As soon as I “met” Alexander Hamilton as a statue while Celebrating Independence in Philadelphia, I began reading Alexander Hamilton, the 2005 biography by Ron Chernow that inspired the Broadway hip-hop musical, Hamilton. It’s a long book, but a riveting one. I can see why Hamilton‘s writer/composer/star Lin-Manuel Miranda said that Chernow’s book “just leapt off the page.” In fact, the musical condenses and clarifies huge swaths of the book.
As a former Virginian and mother of two University of Virginia graduates, I have long admired Thomas Jefferson and have read many books about him. The party Jefferson led was called the Democratic-Republican party. Chernow’s book presents the contrasting views of Hamilton’s Federalists, the opposing party that insisted on a strong federal government rather than the loose confederation of states Jefferson preferred.
It has always bothered me that Washington, Jefferson, Madison and Monroe were all Virginia slave owners. Now I see that their party’s distrust of a strong central government was due to their reluctance to give up not only the economic benefits of slavery, but also the South’s political advantage of counting three-fifths of the enslaved population in determining how many Representatives they could have in Congress, even though slaves had no vote. Hamilton was an ardent abolitionist; the Democratic-Republicans considered him dangerous to their way of life.
Until reading this book, I had never fully appreciated Hamilton’s genius in getting the Constitution ratified and in establishing the machinery of government as the first Secretary of the Treasury. His vision and energy were simply astounding. Among the many lasting institutions he set up were the currency, the Mint, the Bank of the United States, the Coast Guard, and West Point. Chernow exalts the breadth of his achievements and plumbs the depths of political partisanship in the late 18th century. It was a critical time for our country, just as it is now. Chernow’s book provides a welcome perspective on the current Presidential election.
Update on July 30, 2017: Now that we have nine tickets for most of our family to see Hamilton in Chicago on September 3, I’m reviewing my notes and listening to the soundtrack again. Violet and Lilli checked three Hamilton books out of the Cambridge library.
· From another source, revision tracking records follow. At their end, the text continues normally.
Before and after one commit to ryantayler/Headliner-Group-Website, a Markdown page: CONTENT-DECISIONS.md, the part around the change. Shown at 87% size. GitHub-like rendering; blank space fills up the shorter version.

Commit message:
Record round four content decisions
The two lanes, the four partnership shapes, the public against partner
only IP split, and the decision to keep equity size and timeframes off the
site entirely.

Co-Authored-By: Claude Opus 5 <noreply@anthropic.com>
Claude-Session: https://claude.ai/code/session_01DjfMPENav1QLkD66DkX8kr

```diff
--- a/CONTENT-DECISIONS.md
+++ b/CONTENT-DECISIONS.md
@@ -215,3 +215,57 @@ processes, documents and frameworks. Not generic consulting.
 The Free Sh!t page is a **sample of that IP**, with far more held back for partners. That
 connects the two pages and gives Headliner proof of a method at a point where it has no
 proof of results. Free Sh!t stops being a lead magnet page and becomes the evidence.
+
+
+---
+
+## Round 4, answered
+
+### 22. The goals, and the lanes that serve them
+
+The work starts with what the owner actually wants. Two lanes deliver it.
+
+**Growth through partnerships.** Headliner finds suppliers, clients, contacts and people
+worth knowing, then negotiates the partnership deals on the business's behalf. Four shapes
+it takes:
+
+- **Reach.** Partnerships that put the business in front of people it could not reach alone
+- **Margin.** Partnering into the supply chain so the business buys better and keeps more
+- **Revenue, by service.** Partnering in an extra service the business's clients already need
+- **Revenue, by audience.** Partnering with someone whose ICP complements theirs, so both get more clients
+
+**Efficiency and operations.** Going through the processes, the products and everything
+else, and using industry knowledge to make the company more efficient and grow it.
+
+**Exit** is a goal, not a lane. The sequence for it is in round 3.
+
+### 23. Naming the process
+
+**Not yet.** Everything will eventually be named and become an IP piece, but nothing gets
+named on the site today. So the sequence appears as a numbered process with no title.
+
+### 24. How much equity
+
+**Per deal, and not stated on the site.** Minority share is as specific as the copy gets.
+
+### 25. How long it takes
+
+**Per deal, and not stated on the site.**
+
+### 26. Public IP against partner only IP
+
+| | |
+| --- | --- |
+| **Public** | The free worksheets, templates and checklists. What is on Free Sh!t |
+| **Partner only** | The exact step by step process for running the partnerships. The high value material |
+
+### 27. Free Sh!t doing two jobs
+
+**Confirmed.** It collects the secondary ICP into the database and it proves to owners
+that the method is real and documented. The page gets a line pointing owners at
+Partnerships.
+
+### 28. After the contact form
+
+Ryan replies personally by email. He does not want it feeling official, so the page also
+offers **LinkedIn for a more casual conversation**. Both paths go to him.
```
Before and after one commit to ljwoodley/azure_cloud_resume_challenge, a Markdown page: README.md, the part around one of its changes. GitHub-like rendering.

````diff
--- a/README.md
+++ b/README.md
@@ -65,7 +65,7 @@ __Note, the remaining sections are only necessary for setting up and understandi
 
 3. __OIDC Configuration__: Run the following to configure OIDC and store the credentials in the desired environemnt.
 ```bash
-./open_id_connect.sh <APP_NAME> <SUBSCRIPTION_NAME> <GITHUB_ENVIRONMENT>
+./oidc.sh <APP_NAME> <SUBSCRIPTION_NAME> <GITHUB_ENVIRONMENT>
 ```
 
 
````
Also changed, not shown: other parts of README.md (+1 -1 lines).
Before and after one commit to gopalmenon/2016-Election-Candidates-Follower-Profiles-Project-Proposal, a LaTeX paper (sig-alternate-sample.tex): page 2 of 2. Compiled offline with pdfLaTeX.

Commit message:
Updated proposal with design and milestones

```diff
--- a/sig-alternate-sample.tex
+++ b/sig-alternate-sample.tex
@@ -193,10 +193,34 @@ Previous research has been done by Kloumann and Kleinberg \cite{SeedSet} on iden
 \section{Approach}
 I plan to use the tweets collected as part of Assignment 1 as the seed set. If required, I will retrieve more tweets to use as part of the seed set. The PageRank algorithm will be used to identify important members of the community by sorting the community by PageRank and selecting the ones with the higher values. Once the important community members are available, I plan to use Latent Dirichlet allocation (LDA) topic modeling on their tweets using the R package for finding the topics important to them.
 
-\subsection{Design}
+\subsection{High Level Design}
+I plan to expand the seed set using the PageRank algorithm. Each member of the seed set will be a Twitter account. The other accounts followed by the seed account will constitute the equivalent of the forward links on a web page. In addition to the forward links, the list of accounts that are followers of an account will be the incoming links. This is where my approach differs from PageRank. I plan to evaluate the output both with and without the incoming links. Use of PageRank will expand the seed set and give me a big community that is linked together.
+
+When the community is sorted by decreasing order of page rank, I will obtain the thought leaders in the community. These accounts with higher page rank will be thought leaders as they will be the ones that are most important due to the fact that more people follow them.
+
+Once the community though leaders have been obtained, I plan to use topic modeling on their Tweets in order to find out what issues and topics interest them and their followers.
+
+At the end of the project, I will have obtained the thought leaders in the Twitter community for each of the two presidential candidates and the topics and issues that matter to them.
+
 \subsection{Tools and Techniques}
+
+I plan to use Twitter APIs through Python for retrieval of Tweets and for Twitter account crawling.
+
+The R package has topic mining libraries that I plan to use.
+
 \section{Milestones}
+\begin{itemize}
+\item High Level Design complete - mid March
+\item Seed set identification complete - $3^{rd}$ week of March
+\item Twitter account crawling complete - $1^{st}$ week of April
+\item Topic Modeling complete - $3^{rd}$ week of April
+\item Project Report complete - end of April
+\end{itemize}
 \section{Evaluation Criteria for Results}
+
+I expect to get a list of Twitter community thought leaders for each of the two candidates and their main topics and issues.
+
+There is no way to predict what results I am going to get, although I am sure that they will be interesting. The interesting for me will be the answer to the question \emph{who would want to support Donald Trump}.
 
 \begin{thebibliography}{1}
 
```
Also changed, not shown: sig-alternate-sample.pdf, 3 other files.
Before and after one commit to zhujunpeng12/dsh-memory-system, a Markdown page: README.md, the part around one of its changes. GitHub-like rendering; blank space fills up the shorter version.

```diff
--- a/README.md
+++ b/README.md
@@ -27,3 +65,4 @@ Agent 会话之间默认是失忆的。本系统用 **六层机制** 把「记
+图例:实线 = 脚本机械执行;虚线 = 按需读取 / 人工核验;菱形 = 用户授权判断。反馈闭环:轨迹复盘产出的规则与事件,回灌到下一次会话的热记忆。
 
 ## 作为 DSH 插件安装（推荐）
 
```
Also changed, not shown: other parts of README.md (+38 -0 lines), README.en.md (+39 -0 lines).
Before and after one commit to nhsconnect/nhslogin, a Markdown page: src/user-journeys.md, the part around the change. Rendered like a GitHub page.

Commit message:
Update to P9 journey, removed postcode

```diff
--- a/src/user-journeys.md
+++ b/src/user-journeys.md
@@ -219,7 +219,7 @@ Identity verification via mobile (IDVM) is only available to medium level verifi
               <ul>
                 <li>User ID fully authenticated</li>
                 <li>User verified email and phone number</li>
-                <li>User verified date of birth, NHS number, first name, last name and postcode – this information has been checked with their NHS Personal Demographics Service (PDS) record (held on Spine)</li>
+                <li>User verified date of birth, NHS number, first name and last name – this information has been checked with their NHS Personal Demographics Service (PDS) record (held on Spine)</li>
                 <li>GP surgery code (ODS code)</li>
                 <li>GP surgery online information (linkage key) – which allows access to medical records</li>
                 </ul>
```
My favorite is The Duel: the Parallel Lives of Alexander Hamilton & Aaron Burr by Judith St. George. It’s classified “Juvenile” literature. I read it in a little over an hour and found the intersections of these two men’s lives fascinating.